Some writers, like political scientist Jonathan Ladd, have argued that negative partisanship allowed Trump to win the presidency because many people voted against the Democratic candidate rather than for Trump. No doubt that occurred to some extent, but by the same token, some people voted against Trump rather than for Clinton.

“While we know negative partisanship tends to boost turnout, we have no evidence yet to suggest whether it does so asymmetrically, in a fashion that would be to the advantage of one party and to the disadvantage of the other,” Caruana told me. Negative partisanship motivates both sides, so it doesn’t make sense to blame it in particular for Trump.

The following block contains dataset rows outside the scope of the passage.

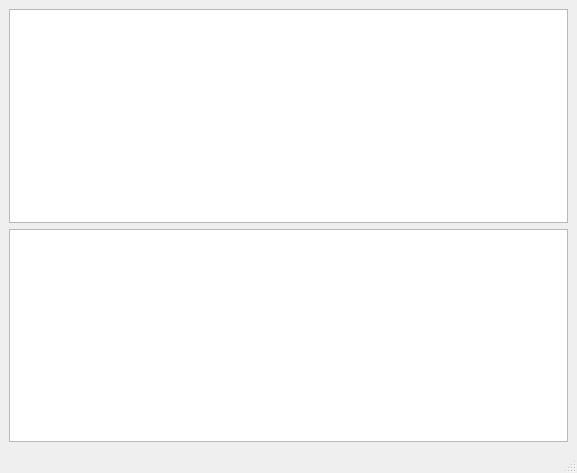
This is PythonApplication1/untitled.ui in Yul963/Converter-Of-Webp-python- as Qt 5 draws it before an edit. The edited form follows.
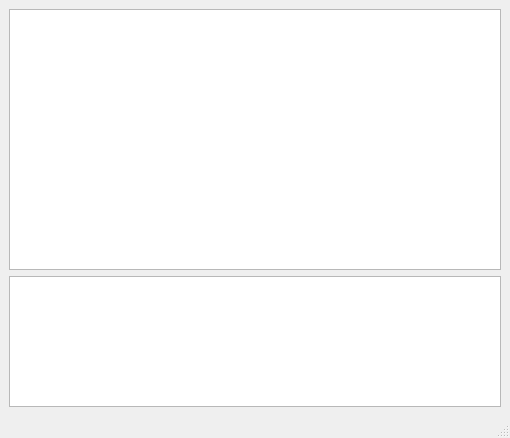
This is the edited form.

```diff
--- a/PythonApplication1/untitled.ui
+++ b/PythonApplication1/untitled.ui
@@ -6,8 +6,8 @@
    <rect>
     <x>0</x>
     <y>0</y>
-    <width>577</width>
-    <height>473</height>
+    <width>510</width>
+    <height>438</height>
    </rect>
   </property>
   <property name="windowTitle">
@@ -20,12 +20,25 @@
      <height>200</height>
     </size>
    </property>
-   <layout class="QVBoxLayout" name="verticalLayout">
+   <property name="toolTip">
+    <string/>
+   </property>
+   <layout class="QVBoxLayout" name="verticalLayout" stretch="4,2">
     <item>
-     <widget class="QTextBrowser" name="textBrowser"/>
+     <widget class="QTextBrowser" name="textBrowser">
+      <property name="toolTip">
+       <string>Progress</string>
+      </property>
+      <property name="lineWidth">
+       <number>1</number>
+      </property>
+      <property name="horizontalScrollBarPolicy">
+       <enum>Qt::ScrollBarAsNeeded</enum>
+      </property>
+     </widget>
     </item>
     <item>
-     <widget class="QGraphicsView" name="graphicsView"/>
+     <widget class="QTextBrowser" name="textBrowser_2"/>
     </item>
    </layout>
   </widget>
```
Left out of the diff: 13 changed lines with no effect on the pictures.
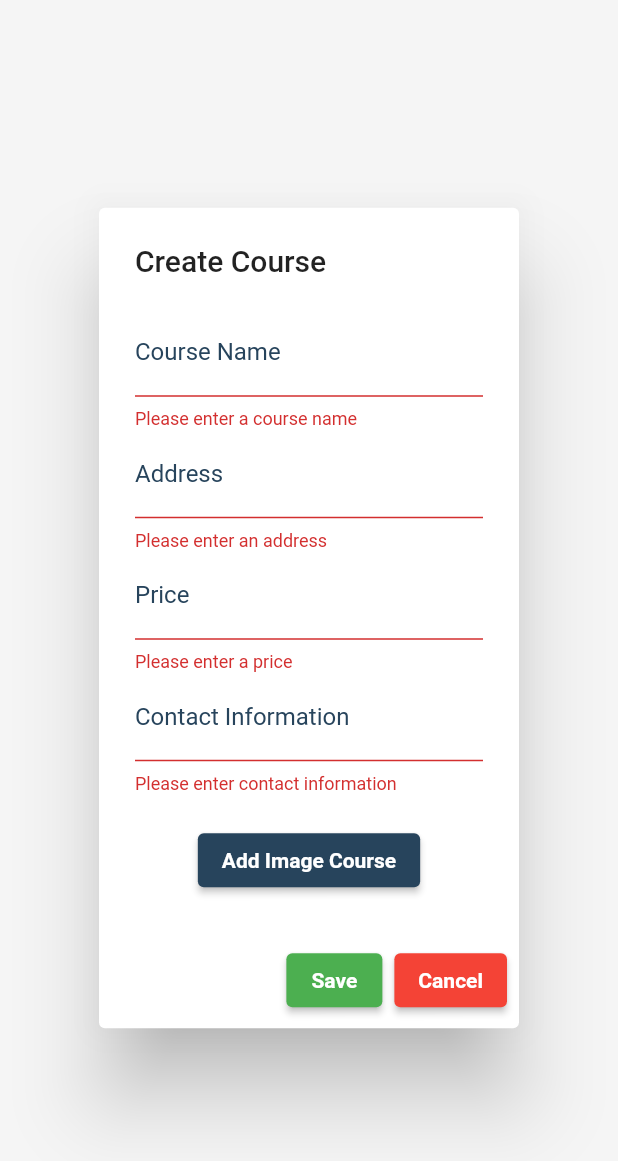
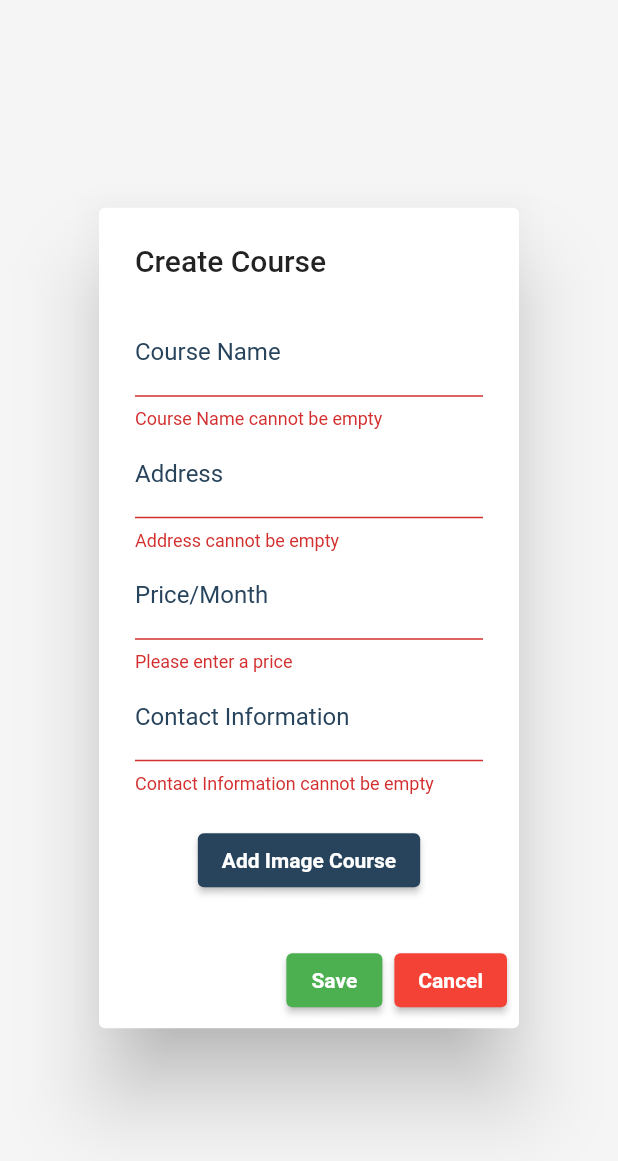
Before and after one commit to yasinthon04/TutorGo-Project, a Flutter app: the CreateCourse widget shown alone on an empty page, opened directly, after a tap on "Save", on a phone screen of 412 x 824 dp. Shown: the top 1161 px of the screen. Run offline on Flutter 3.47's test engine with Material 2 defaults, Android fonts, the light colour scheme and no system bars; our stand-ins replace cloud_firestore, firebase_auth, firebase_core, firebase_storage, hexcolor, image_picker; accounts and stored records are empty; network calls fail.

Commit message:
add more validate text

```diff
--- a/lib/pages/navpage/account.dart
+++ b/lib/pages/navpage/account.dart
@@ -136,7 +136,7 @@ class _AccountPageState extends State<AccountPage> {
             ),
             ListTile(
               leading: Icon(Icons.phone),
-              title: Text("Phone"),
+              title: Text("Mobile"),
               subtitle: Text(phone),
             ),
             ListTile(
--- a/lib/pages/widget/createCourse.dart
+++ b/lib/pages/widget/createCourse.dart
@@ -81,8 +81,11 @@ class _CreateCourseState extends State<CreateCourse> {
               controller: _courseNameController,
               decoration: InputDecoration(labelText: 'Course Name'),
               validator: (value) {
-                if (value == null || value.isEmpty) {
-                  return 'Please enter a course name';
+                if (value!.trim().isEmpty) {
+                  return "Course Name cannot be empty";
+                }
+                if (value.length > 35) {
+                  return "Course Name should not exceed 35 characters";
                 }
                 return null;
               },
@@ -91,15 +94,18 @@ class _CreateCourseState extends State<CreateCourse> {
               controller: _addressController,
               decoration: InputDecoration(labelText: 'Address'),
               validator: (value) {
-                if (value == null || value.isEmpty) {
-                  return 'Please enter an address';
+                if (value!.trim().isEmpty) {
+                  return "Address cannot be empty";
+                }
+                if (value.length > 35) {
+                  return "Address should not exceed 35 characters";
                 }
                 return null;
               },
             ),
             TextFormField(
               controller: _priceController,
-              decoration: InputDecoration(labelText: 'Price'),
+              decoration: InputDecoration(labelText: 'Price/Month'),
               validator: (value) {
                 if (value == null || value.isEmpty) {
                   return 'Please enter a price';
@@ -111,8 +117,11 @@ class _CreateCourseState extends State<CreateCourse> {
               controller: _contactInfoController,
               decoration: InputDecoration(labelText: 'Contact Information'),
               validator: (value) {
-                if (value == null || value.isEmpty) {
-                  return 'Please enter contact information';
+                if (value!.trim().isEmpty) {
+                  return "Contact Information cannot be empty";
+                }
+                if (value.length != 10) {
+                  return "Contact Information should be 10 digits";
                 }
                 return null;
               },
--- a/lib/pages/widget/editCourse.dart
+++ b/lib/pages/widget/editCourse.dart
@@ -90,8 +90,11 @@ class _EditCourseState extends State<EditCourse> {
               controller: _courseNameController,
               decoration: InputDecoration(labelText: 'Course Name'),
               validator: (value) {
-                if (value == null || value.isEmpty) {
-                  return 'Please enter a course name';
+                if (value!.trim().isEmpty) {
+                  return "Course Name cannot be empty";
+                }
+                if (value.length > 35) {
+                  return "Course Name should not exceed 35 characters";
                 }
                 return null;
               },
@@ -100,15 +103,18 @@ class _EditCourseState extends State<EditCourse> {
               controller: _addressController,
               decoration: InputDecoration(labelText: 'Address'),
               validator: (value) {
-                if (value == null || value.isEmpty) {
-                  return 'Please enter an address';
+                if (value!.trim().isEmpty) {
+                  return "Address cannot be empty";
+                }
+                if (value.length > 35) {
+                  return "Address should not exceed 35 characters";
                 }
                 return null;
               },
             ),
             TextFormField(
               controller: _priceController,
-              decoration: InputDecoration(labelText: 'Price'),
+              decoration: InputDecoration(labelText: 'Price/Month'),
               validator: (value) {
                 if (value == null || value.isEmpty) {
                   return 'Please enter a price';
@@ -120,8 +126,11 @@ class _EditCourseState extends State<EditCourse> {
               controller: _contactInfoController,
               decoration: InputDecoration(labelText: 'Contact Information'),
               validator: (value) {
-                if (value == null || value.isEmpty) {
-                  return 'Please enter contact information';
+                if (value!.trim().isEmpty) {
+                  return "Contact Information cannot be empty";
+                }
+                if (value.length != 10) {
+                  return "Contact Information should be 10 digits";
                 }
                 return null;
               },
```
Also changed, not shown: lib/pages/login.dart (+16 -16 lines), lib/pages/navpage/update_profile.dart (+52 -7 lines), lib/roles/admin.dart (+22 -57 lines).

Partisanship certainly led many Republicans to vote for an unqualified candidate—but is negative partisanship really more of a factor there than positive partisanship? In the Alabama election, some Republican partisans argued that voting for Moore was the right thing to do because Democrats were the evil party of abortion. That qualifies as negative partisanship. But other Republicans simply refused to believe that Moore had raped women and harassed children because they saw him as a “folk hero.”

In similar fashion, many Democrats refused to believe Al Franken’s multiple accusers, because they liked Franken, and he was on their team. Positive partisanship can be as toxic as negative partisanship, given the right circumstances.

The evils attributed to negative partisanship aren’t really about negative partisanship, for the most part. They’re about the growing dysfunction, authoritarianism, and racism of the GOP. In a 2015 study of the rise of negative partisanship, Alan Abramowitz and Steven Webster report that “One of the most important factors contributing to the rise of negative partisanship in the United States in recent years has been a growing racial divide between the two major parties.”

Since the 1990s at least, the Democratic party has cultivated the votes of African-Americans, Latinos, Asians, and other people of color. Meanwhile, Republicans have hardened into a white-identity party. As Ta-Nehisi Coates pointed out, Trump “is a white man who would not be president were it not for this fact.” Trump had no qualifications for office, was accused by multiple women of sexual assault, confessed on tape to sexually assaulting women, and manifestly had no grasp of policy. White identity (positive partisanship) and hatred of nonwhite people (negative partisanship) kept his coalition together. But the toxic part there isn’t that people form coalitions by identifying with one party and rejecting the other. The toxic part is that the coalition in question is built around racism and white supremacy.

Polarization actually has benefits, as Abramowitz has explained in interviews. When parties have clearly different positions, then people know what they’re voting for. “It’s healthier to have parties that actually stand for something than to have the situation that we had 50 or 40 years ago, when you really didn’t know what the parties stood for because there was so much overlap between them,” Abramowitz noted. A healthy democracy should have distinct parties with clear policy differences, so that citizens know clearly why they like the one and dislike the other. People want to get their own people in power; they want to throw the other bums out. There’s nothing wrong with either of those impulses. Negative partisanship, like positive partisanship, is a normal, and even necessary part of democracy.

While negative partisanship is normal, the current Republican Party is not. The problem with Trump isn’t that people despise him. It’s not even that people voted for him because they despised the other candidate. The problem with Trump is that he is an incompetent grifter, a bigot, and an authoritarian—and that, despite his manifest flaws, the Republican party allowed him to hijack their nomination process. Negative partisanship isn’t the enemy. The enemy is fascism.